Meanwhile, hearing a matter pertaining to closure of out-patient departments (OPDs) in the public sector hospitals and availability of facilities to the COVID-19 patients, the Supreme Court directed the federal government to establish within a month proper quarantine centres at Taftan, Chaman and Torkham borders for the coronavirus patients having proper water supply and neat and clean toilets.

The chief justice observed that the pandemic spread in Pakistan through the borders and the government failed to set up quarantine centers there. He directed the government to set up proper quarantine centres of 1,000 beds and isolation wards at Taftan, Torkham and Chaman borders with each person having a separate room, bathroom and good food.

The court further directed provision of adequate medical facilities at the borders in order to screen patients and to keep them in isolation. The court directed submission of compliance report within a month. The court warned the government of contempt proceedings if its order was not implemented in letter and spirit.

The chief justice observed that how the government, which was facing sugar and flour crises scandal, will deal with coronavirus threat. He said that influential and resourceful people were causing losses to the country.

The attorney general, however, submitted that the government deserved credit for making the inquiry report public in the matter.

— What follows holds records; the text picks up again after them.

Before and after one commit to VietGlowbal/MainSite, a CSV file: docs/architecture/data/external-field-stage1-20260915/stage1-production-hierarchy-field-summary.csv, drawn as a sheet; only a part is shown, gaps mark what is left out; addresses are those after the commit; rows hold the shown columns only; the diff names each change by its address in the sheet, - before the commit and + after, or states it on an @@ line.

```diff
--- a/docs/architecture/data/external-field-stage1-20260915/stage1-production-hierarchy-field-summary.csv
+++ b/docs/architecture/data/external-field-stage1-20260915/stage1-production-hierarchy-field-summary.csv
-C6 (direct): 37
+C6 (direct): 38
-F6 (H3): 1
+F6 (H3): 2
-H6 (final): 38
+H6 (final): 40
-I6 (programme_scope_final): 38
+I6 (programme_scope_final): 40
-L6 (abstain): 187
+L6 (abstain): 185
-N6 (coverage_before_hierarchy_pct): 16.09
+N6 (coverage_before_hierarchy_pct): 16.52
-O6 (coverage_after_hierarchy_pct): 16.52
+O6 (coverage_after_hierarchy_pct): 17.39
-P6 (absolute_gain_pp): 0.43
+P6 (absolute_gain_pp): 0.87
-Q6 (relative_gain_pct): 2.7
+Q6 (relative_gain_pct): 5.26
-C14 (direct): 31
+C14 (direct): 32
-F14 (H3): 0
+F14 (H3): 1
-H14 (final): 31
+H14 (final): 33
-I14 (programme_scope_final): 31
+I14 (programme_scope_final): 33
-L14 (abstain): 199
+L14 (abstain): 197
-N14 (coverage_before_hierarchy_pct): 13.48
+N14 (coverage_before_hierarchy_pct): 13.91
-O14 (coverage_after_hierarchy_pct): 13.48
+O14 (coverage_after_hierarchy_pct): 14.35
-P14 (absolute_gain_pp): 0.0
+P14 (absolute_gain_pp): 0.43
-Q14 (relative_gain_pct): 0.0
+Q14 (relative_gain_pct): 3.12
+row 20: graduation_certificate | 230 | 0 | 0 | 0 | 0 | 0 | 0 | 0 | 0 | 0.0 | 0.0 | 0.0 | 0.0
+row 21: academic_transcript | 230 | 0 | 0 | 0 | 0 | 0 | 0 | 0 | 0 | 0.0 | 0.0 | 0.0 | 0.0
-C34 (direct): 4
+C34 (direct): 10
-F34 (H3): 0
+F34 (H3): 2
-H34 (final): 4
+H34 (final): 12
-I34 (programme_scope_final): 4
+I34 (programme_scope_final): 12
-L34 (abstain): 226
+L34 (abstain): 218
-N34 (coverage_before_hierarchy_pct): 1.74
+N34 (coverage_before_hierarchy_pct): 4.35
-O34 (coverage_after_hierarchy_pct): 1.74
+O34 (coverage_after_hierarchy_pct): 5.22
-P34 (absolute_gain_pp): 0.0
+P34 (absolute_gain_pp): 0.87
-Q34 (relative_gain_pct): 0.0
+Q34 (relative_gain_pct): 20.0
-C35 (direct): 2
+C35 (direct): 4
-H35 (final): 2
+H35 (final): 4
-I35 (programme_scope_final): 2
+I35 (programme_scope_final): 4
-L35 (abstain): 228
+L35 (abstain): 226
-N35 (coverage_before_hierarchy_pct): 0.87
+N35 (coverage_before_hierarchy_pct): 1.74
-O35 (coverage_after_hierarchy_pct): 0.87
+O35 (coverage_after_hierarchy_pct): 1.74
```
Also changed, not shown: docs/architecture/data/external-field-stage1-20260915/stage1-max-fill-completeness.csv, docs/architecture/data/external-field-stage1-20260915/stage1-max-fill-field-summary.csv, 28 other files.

The chief justice said in order to fight the corona pandemic, there was a dire need for immediate legislation and Parliament should play its constructive role in enacting new laws. The court observed that it had come to its knowledge that most of the doctors dealing with the coronavirus patients were protesting against non-provision of medical kits. The court observed that the lives of doctors and paramedics would be in danger if medical kits were not provided to them.

The apex court further directed the federal government, all the provinces as well as Gilgit-Baltistan to ensure adequate medical facilities at all the hospitals, including medical kits for doctors and paramedics dealing with the corona patients. The court expressed hope that the government will provide ventilators to the hospitals as well as quarantines centers.

The chief justice observed that some of the doctors were discharging their duties without preventive kits and majority of them were taking best care of the affected patients.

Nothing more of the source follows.